• **Instructions to follow**:
Except for the pictures, write out all the records that follow exactly.

• **Given information**:

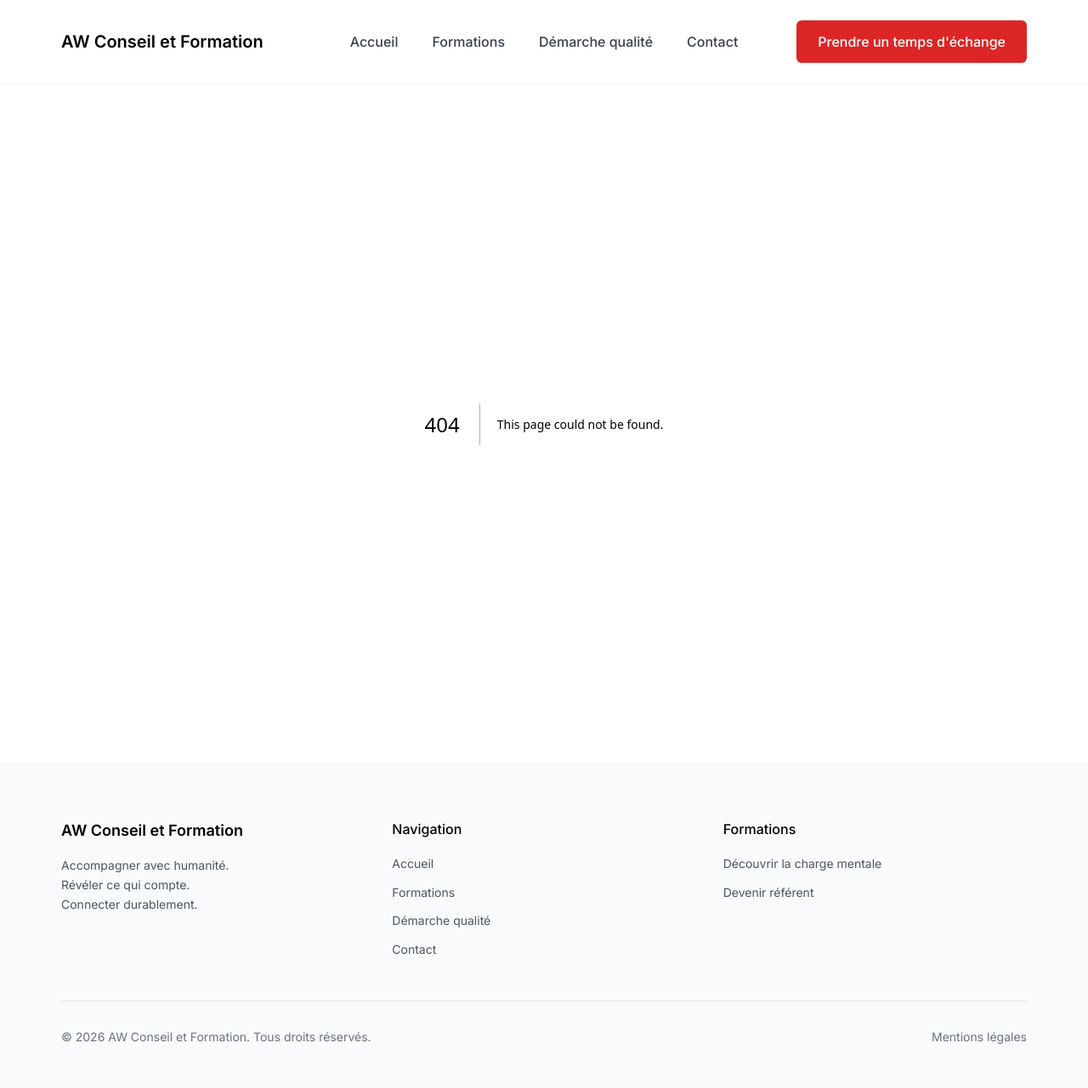
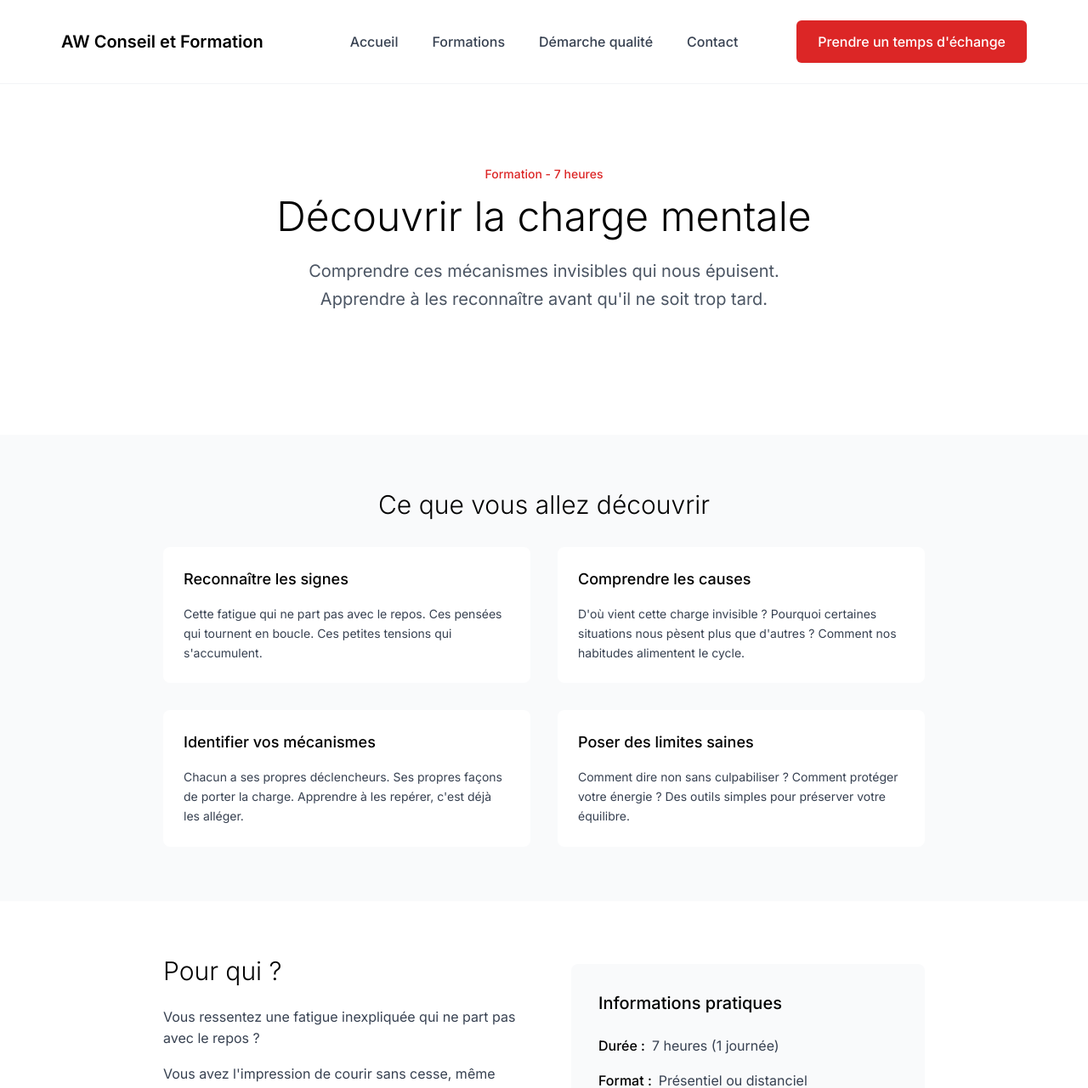
Before and after one commit to WADIH-13/aw-conseil-formation-website, a Next.js app: page /formations/decouvrir-charge-mentale in a window 1280 px wide. Before the commit this address had no page. Shown: the top 1281 px of the page at 85% size. Built offline with nearby package versions, Linux system fonts and the light colour scheme.

Commit message:
Add detailed page for charge mentale discovery course

```diff
--- /dev/null
+++ b/app/formations/decouvrir-charge-mentale/page.tsx
@@ -0,0 +1,142 @@
+import Link from 'next/link'
+
+export const metadata = {
+  title: 'Découvrir la charge mentale - 7h - AW Conseil et Formation',
+  description: 'Formation pour comprendre et reconnaître la charge mentale au travail. 7 heures pour prendre conscience des mécanismes invisibles.',
+}
+
+export default function DecouvrirChargeMentalePage() {
+  return (
+    <div className="bg-white">
+      <section className="py-16 md:py-24">
+        <div className="container-custom">
+          <div className="max-w-4xl mx-auto">
+            <div className="text-center mb-12">
+              <div className="text-sm text-aw-red font-medium mb-4">Formation - 7 heures</div>
+              <h1 className="text-4xl md:text-5xl font-light text-black mb-6 leading-tight">
+                Découvrir la charge mentale
+              </h1>
+              <p className="text-xl text-gray-600 leading-relaxed">
+                Comprendre ces mécanismes invisibles qui nous épuisent.<br />
+                Apprendre à les reconnaître avant qu'il ne soit trop tard.
+              </p>
+            </div>
+          </div>
+        </div>
+      </section>
+
+      <section className="py-16 bg-gray-50">
+        <div className="container-custom">
+          <div className="max-w-4xl mx-auto">
+            <h2 className="text-3xl font-light text-black mb-8 text-center">
+              Ce que vous allez découvrir
+            </h2>
+            <div className="grid grid-cols-1 md:grid-cols-2 gap-8">
+              <div className="bg-white p-6 rounded-lg">
+                <h3 className="text-lg font-medium text-black mb-4">Reconnaître les signes</h3>
+                <p className="text-gray-700 text-sm leading-relaxed">
+                  Cette fatigue qui ne part pas avec le repos.
+                  Ces pensées qui tournent en boucle.
+                  Ces petites tensions qui s'accumulent.
+                </p>
+              </div>
+              <div className="bg-white p-6 rounded-lg">
+                <h3 className="text-lg font-medium text-black mb-4">Comprendre les causes</h3>
+                <p className="text-gray-700 text-sm leading-relaxed">
+                  D'où vient cette charge invisible ?
+                  Pourquoi certaines situations nous pèsent plus que d'autres ?
+                  Comment nos habitudes alimentent le cycle.
+                </p>
+              </div>
+              <div className="bg-white p-6 rounded-lg">
+                <h3 className="text-lg font-medium text-black mb-4">Identifier vos mécanismes</h3>
+                <p className="text-gray-700 text-sm leading-relaxed">
+                  Chacun a ses propres déclencheurs.
+                  Ses propres façons de porter la charge.
+                  Apprendre à les repérer, c'est déjà les alléger.
+                </p>
+              </div>
+              <div className="bg-white p-6 rounded-lg">
+                <h3 className="text-lg font-medium text-black mb-4">Poser des limites saines</h3>
+                <p className="text-gray-700 text-sm leading-relaxed">
+                  Comment dire non sans culpabiliser ?
+                  Comment protéger votre énergie ?
+                  Des outils simples pour préserver votre équilibre.
+                </p>
+              </div>
+            </div>
+          </div>
+        </div>
+      </section>
+
+      <section className="py-16">
+        <div className="container-custom">
+          <div className="max-w-4xl mx-auto">
+            <div className="grid grid-cols-1 md:grid-cols-2 gap-16 items-center">
+              <div>
+                <h2 className="text-3xl font-light text-black mb-6">
+                  Pour qui ?
+                </h2>
+                <div className="space-y-4 text-gray-700">
+                  <p>
+                    Vous ressentez une fatigue inexpliquée qui ne part pas avec le repos ?
+                  </p>
+                  <p>
+                    Vous avez l'impression de courir sans cesse, même quand vous ne bougez pas ?
+                  </p>
+                  <p>
+                    Vous aimeriez comprendre pourquoi certaines situations vous pèsent autant ?
+                  </p>
+                  <p className="font-medium text-black">
+                    Cette formation est faite pour vous.
+                  </p>
+                </div>
+              </div>
+              <div className="bg-gray-50 p-8 rounded-lg">
+                <h3 className="text-xl font-medium text-black mb-6">Informations pratiques</h3>
+                <div className="space-y-4">
+                  <div>
+                    <span className="font-medium text-black">Durée :</span>
+                    <span className="text-gray-700 ml-2">7 heures (1 journée)</span>
+                  </div>
+                  <div>
+                    <span className="font-medium text-black">Format :</span>
+                    <span className="text-gray-700 ml-2">Présentiel ou distanciel</span>
+                  </div>
+                  <div>
+                    <span className="font-medium text-black">Groupe :</span>
+                    <span className="text-gray-700 ml-2">Maximum 12 personnes</span>
+                  </div>
+                  <div>
+                    <span className="font-medium text-black">Approche :</span>
+                    <span className="text-gray-700 ml-2">Expérientielle et bienveillante</span>
+                  </div>
+                </div>
+              </div>
+            </div>
+          </div>
+        </div>
+      </section>
+
+      <section className="py-16 bg-gray-50">
+        <div className="container-custom">
+          <div className="max-w-3xl mx-auto text-center">
+            <h2 className="text-3xl font-light text-black mb-6">
+              Prêt à mieux comprendre ?
+            </h2>
+            <p className="text-lg text-gray-700 mb-8 leading-relaxed">
+              Échangeons ensemble pour voir si cette formation
+              correspond à ce que vous recherchez.
+            </p>
+            <Link
+              href="/contact"
+              className="inline-flex items-center justify-center px-8 py-4 text-lg font-medium text-white bg-aw-red hover:bg-red-700 rounded-md transition-colors shadow-lg"
+            >
+              Prendre un temps d'échange
+            </Link>
+          </div>
+        </div>
+      </section>
+    </div>
+  )
+}
```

• **Result**:
Before and after one commit to WADIH-13/aw-conseil-formation-website, a Next.js app: page /formations/decouvrir-charge-mentale in a window 1280 px wide. Before the commit this address had no page. Shown: the top 1281 px of the page at 85% size. Built offline with nearby package versions, Linux system fonts and the light colour scheme.

Commit message:
Add detailed page for charge mentale discovery course

```diff
--- /dev/null
+++ b/app/formations/decouvrir-charge-mentale/page.tsx
@@ -0,0 +1,142 @@
+import Link from 'next/link'
+
+export const metadata = {
+  title: 'Découvrir la charge mentale - 7h - AW Conseil et Formation',
+  description: 'Formation pour comprendre et reconnaître la charge mentale au travail. 7 heures pour prendre conscience des mécanismes invisibles.',
+}
+
+export default function DecouvrirChargeMentalePage() {
+  return (
+    <div className="bg-white">
+      <section className="py-16 md:py-24">
+        <div className="container-custom">
+          <div className="max-w-4xl mx-auto">
+            <div className="text-center mb-12">
+              <div className="text-sm text-aw-red font-medium mb-4">Formation - 7 heures</div>
+              <h1 className="text-4xl md:text-5xl font-light text-black mb-6 leading-tight">
+                Découvrir la charge mentale
+              </h1>
+              <p className="text-xl text-gray-600 leading-relaxed">
+                Comprendre ces mécanismes invisibles qui nous épuisent.<br />
+                Apprendre à les reconnaître avant qu'il ne soit trop tard.
+              </p>
+            </div>
+          </div>
+        </div>
+      </section>
+
+      <section className="py-16 bg-gray-50">
+        <div className="container-custom">
+          <div className="max-w-4xl mx-auto">
+            <h2 className="text-3xl font-light text-black mb-8 text-center">
+              Ce que vous allez découvrir
+            </h2>
+            <div className="grid grid-cols-1 md:grid-cols-2 gap-8">
+              <div className="bg-white p-6 rounded-lg">
+                <h3 className="text-lg font-medium text-black mb-4">Reconnaître les signes</h3>
+                <p className="text-gray-700 text-sm leading-relaxed">
+                  Cette fatigue qui ne part pas avec le repos.
+                  Ces pensées qui tournent en boucle.
+                  Ces petites tensions qui s'accumulent.
+                </p>
+              </div>
+              <div className="bg-white p-6 rounded-lg">
+                <h3 className="text-lg font-medium text-black mb-4">Comprendre les causes</h3>
+                <p className="text-gray-700 text-sm leading-relaxed">
+                  D'où vient cette charge invisible ?
+                  Pourquoi certaines situations nous pèsent plus que d'autres ?
+                  Comment nos habitudes alimentent le cycle.
+                </p>
+              </div>
+              <div className="bg-white p-6 rounded-lg">
+                <h3 className="text-lg font-medium text-black mb-4">Identifier vos mécanismes</h3>
+                <p className="text-gray-700 text-sm leading-relaxed">
+                  Chacun a ses propres déclencheurs.
+                  Ses propres façons de porter la charge.
+                  Apprendre à les repérer, c'est déjà les alléger.
+                </p>
+              </div>
+              <div className="bg-white p-6 rounded-lg">
+                <h3 className="text-lg font-medium text-black mb-4">Poser des limites saines</h3>
+                <p className="text-gray-700 text-sm leading-relaxed">
+                  Comment dire non sans culpabiliser ?
+                  Comment protéger votre énergie ?
+                  Des outils simples pour préserver votre équilibre.
+                </p>
+              </div>
+            </div>
+          </div>
+        </div>
+      </section>
+
+      <section className="py-16">
+        <div className="container-custom">
+          <div className="max-w-4xl mx-auto">
+            <div className="grid grid-cols-1 md:grid-cols-2 gap-16 items-center">
+              <div>
+                <h2 className="text-3xl font-light text-black mb-6">
+                  Pour qui ?
+                </h2>
+                <div className="space-y-4 text-gray-700">
+                  <p>
+                    Vous ressentez une fatigue inexpliquée qui ne part pas avec le repos ?
+                  </p>
+                  <p>
+                    Vous avez l'impression de courir sans cesse, même quand vous ne bougez pas ?
+                  </p>
+                  <p>
+                    Vous aimeriez comprendre pourquoi certaines situations vous pèsent autant ?
+                  </p>
+                  <p className="font-medium text-black">
+                    Cette formation est faite pour vous.
+                  </p>
+                </div>
+              </div>
+              <div className="bg-gray-50 p-8 rounded-lg">
+                <h3 className="text-xl font-medium text-black mb-6">Informations pratiques</h3>
+                <div className="space-y-4">
+                  <div>
+                    <span className="font-medium text-black">Durée :</span>
+                    <span className="text-gray-700 ml-2">7 heures (1 journée)</span>
+                  </div>
+                  <div>
+                    <span className="font-medium text-black">Format :</span>
+                    <span className="text-gray-700 ml-2">Présentiel ou distanciel</span>
+                  </div>
+                  <div>
+                    <span className="font-medium text-black">Groupe :</span>
+                    <span className="text-gray-700 ml-2">Maximum 12 personnes</span>
+                  </div>
+                  <div>
+                    <span className="font-medium text-black">Approche :</span>
+                    <span className="text-gray-700 ml-2">Expérientielle et bienveillante</span>
+                  </div>
+                </div>
+              </div>
+            </div>
+          </div>
+        </div>
+      </section>
+
+      <section className="py-16 bg-gray-50">
+        <div className="container-custom">
+          <div className="max-w-3xl mx-auto text-center">
+            <h2 className="text-3xl font-light text-black mb-6">
+              Prêt à mieux comprendre ?
+            </h2>
+            <p className="text-lg text-gray-700 mb-8 leading-relaxed">
+              Échangeons ensemble pour voir si cette formation
+              correspond à ce que vous recherchez.
+            </p>
+            <Link
+              href="/contact"
+              className="inline-flex items-center justify-center px-8 py-4 text-lg font-medium text-white bg-aw-red hover:bg-red-700 rounded-md transition-colors shadow-lg"
+            >
+              Prendre un temps d'échange
+            </Link>
+          </div>
+        </div>
+      </section>
+    </div>
+  )
+}
```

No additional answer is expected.